How I Get Through My Days — More Importantly, Please Tell Me How You Get Through Yours
Today’s youth have to accumulate a range of skills. Everything changes so fast. Parents often have no idea what career their kids even want to follow. Do you know what a UX designer is? Me, neither. This latest social change was revealed to me in a recent Guardian article, which explained that, “the role was to do with ‘behind the scenes’ online design.” Yer, that helps.
In a world of continually shifting uber sandstorms, even a job that I’d never understand could equally be superseded, buried by our self-induced dunes of change. It struck me that we multiple sclerosis (MS) lot are equally having to learn new skills (or in my case, dig out my old journo ones).
It depends how hard it hits you, and if you can get (afford) the disease-modifying therapy hematopoietic stem cell transplantation (HSCT) early enough. That aims to stop the damage MS causes by wiping out and then regrowing your immune system, using your stem cells. And if it works on you, hurrah, at least you’ll halt any further deterioration, and hopefully even recover a tad.
For the rest of us, it’s constant adaptation. As we physically deteriorate, what do we hold on to, when even physically holding on to things becomes impossible? OK, that’s me, but all our MS experiences are so different. I remember the MS Society UK mantra for a while was “No Two the Same.” Which sums it up nicely.
If our minds remain active but our bodies don’t, what do we get up to when not dealing with our MS monster?
I was always a writer, so going back to journalism was like getting back on a very old, dusty, dry bike. It wasn’t planned. I’d written a comedic piece for my own gratification and only got around to sending it out when boredom forced me into it. It was during my walking — well, hobbling — phase. Dragging a nerve-failing-lymphedema-engorged-rhino-right-leg led to a severe muscular tearing in my left one. Standing induced screaming. Being stuck in the bedroom for a couple of months made me twiddle my thumbs on my laptop.
This led to my first column here five years ago. I was still maintaining my first love, producing “The Edge” at the Comedy Store in London, which, unsurprisingly, I found even more fulfilling. Mental sparring was the one area where I was still on level terms, despite stand-ups always thinking a producer’s jokes and ideas were terrible even when they worked.
So journalism I’ve fallen back into. Indeed, I’m fast approaching the length of time I first accumulated in it. Writing, however, I’ve been doing in one form or other since the age of 19. I don’t include academic essays; their flourishes of language are not worth the paper they’re written on. Ahem.

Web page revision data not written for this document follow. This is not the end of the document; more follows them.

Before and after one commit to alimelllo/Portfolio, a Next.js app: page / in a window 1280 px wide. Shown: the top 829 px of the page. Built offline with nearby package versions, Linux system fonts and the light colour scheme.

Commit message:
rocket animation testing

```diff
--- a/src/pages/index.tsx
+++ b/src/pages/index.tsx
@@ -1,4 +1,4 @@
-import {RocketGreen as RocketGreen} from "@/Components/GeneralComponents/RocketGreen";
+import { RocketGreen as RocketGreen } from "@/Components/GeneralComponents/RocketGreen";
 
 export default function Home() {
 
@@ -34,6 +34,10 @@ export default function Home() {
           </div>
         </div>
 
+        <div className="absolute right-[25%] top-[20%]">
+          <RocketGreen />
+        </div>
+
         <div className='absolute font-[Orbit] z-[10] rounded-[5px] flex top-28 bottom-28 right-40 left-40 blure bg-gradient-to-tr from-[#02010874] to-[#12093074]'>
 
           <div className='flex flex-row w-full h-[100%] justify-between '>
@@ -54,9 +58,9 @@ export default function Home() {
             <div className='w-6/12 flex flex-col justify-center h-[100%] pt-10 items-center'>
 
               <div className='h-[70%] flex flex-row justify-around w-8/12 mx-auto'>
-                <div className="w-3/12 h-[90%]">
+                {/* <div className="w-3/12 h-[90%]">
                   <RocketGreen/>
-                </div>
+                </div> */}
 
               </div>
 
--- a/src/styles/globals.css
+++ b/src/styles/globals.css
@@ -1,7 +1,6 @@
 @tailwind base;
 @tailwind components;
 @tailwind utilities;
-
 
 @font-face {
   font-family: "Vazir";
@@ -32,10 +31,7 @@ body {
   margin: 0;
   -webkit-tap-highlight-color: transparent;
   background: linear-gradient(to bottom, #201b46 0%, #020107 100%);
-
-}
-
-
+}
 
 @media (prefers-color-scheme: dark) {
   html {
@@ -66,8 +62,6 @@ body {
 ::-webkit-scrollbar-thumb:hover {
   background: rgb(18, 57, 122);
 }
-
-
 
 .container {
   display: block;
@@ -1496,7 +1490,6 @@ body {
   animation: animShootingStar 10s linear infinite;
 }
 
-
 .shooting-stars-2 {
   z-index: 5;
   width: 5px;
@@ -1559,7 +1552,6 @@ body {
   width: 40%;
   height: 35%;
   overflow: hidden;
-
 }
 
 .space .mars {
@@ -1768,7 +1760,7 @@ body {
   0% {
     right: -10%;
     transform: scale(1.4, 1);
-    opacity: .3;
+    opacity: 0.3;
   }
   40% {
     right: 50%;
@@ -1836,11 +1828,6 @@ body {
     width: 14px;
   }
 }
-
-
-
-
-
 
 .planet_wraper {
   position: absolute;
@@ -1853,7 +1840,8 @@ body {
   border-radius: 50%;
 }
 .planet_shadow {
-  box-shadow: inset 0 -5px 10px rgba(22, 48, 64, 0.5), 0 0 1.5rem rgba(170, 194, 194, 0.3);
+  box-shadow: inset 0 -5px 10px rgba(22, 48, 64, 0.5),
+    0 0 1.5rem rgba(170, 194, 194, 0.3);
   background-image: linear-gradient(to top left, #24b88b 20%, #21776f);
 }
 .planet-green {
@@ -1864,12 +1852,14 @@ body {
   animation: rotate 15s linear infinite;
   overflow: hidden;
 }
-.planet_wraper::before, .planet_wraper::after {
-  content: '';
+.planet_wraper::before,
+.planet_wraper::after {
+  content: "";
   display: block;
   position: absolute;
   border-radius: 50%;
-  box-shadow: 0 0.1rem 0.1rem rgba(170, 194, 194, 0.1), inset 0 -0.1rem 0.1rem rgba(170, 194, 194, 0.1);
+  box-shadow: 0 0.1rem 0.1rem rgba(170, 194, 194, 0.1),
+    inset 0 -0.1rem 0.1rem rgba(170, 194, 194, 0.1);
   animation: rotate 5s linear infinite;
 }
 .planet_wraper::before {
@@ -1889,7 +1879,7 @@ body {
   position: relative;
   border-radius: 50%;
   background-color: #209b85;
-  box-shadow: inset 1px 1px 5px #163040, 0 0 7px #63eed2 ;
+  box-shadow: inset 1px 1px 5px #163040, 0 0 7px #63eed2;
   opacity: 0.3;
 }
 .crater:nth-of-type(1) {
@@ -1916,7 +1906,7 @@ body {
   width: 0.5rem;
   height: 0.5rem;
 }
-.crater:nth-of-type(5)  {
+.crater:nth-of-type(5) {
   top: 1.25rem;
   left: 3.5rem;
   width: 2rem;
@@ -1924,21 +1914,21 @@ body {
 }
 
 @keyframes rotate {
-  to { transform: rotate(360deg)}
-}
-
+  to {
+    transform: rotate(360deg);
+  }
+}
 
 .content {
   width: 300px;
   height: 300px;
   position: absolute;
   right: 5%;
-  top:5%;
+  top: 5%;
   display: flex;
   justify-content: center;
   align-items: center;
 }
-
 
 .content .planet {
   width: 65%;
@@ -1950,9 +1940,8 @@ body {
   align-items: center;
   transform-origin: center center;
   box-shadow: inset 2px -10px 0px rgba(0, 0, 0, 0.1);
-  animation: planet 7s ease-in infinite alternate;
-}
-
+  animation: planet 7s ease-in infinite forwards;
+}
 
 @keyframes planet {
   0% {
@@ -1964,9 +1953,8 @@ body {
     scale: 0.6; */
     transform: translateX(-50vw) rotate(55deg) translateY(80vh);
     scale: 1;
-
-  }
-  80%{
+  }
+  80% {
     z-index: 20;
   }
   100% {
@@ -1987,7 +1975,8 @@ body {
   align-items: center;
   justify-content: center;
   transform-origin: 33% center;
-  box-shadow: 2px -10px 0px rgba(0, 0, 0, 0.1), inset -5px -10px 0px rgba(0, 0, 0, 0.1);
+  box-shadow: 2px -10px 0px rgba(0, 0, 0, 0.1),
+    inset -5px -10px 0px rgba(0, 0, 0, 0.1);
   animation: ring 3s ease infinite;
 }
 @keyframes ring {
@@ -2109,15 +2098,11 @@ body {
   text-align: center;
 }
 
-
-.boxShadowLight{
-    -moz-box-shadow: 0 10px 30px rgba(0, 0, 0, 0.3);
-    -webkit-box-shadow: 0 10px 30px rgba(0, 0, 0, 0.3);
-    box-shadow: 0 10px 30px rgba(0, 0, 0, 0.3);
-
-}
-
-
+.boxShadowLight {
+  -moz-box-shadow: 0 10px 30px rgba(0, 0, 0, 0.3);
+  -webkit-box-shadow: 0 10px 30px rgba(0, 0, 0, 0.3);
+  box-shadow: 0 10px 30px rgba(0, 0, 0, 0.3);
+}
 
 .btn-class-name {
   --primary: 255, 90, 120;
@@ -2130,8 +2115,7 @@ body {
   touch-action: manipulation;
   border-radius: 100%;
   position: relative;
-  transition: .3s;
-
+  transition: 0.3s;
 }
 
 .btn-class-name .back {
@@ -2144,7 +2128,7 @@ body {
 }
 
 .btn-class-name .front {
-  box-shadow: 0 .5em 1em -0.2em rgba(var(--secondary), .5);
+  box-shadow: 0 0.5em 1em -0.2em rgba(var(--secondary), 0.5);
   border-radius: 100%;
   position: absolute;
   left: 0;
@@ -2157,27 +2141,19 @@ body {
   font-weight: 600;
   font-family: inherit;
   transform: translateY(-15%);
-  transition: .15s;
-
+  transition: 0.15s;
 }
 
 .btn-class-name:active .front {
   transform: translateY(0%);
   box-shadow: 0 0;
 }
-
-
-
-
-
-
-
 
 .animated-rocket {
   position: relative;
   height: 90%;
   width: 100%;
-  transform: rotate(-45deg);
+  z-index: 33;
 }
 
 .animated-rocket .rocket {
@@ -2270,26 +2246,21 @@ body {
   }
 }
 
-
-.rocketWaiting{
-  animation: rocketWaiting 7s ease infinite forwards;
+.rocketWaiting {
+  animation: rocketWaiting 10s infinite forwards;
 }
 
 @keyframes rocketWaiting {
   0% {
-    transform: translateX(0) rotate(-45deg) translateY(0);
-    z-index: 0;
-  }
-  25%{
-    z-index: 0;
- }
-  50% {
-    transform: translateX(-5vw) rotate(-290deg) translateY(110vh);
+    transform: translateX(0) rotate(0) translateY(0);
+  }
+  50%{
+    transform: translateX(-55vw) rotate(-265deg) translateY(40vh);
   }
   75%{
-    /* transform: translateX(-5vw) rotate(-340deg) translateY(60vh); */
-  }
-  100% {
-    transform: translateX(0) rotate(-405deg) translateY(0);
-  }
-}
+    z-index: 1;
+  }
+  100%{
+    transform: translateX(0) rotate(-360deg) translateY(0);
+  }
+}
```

Instead, I’d have gone back to my first forlorn love of creative writing. Unpublished novel and all.
There are also the joys of long-form streaming television to now be enjoyed. Streaming music and audiobooks has also been finally accepted. Audible is a welcome addition, as often print is too small and the books themselves are too heavy to read in bed.
The pandemic has got me out of the habit of socializing. Trips to smart hotels have disappeared because of my need for a hoist. It now costs nearly as much to catch a taxi (and return) to a Michelin-starred London restaurant as it does to order superb vittles.
So what do you get up to? It was relatively OK for me as retirement was fast approaching anyway. But I know from my time as the co-moderator of our MS News Today Forums that many of you have had to stop work much earlier in life.
I picked up an ingrained habit from there — always ask a question. Thus:
We face enormous constraints. Have you discovered anything new, or old, that you now participate in? Please respond in the comments below.
Note: Multiple Sclerosis News Today is strictly a news and information website about the disease. It does not provide medical advice, diagnosis, or treatment. This content is not intended to be a substitute for professional medical advice, diagnosis, or treatment. Always seek the advice of your physician or other qualified health provider with any questions you may have regarding a medical condition. Never disregard professional medical advice or delay in seeking it because of something you have read on this website. The opinions expressed in this column are not those of Multiple Sclerosis News Today or its parent company, BioNews, and are intended to spark discussion about issues pertaining to multiple sclerosis.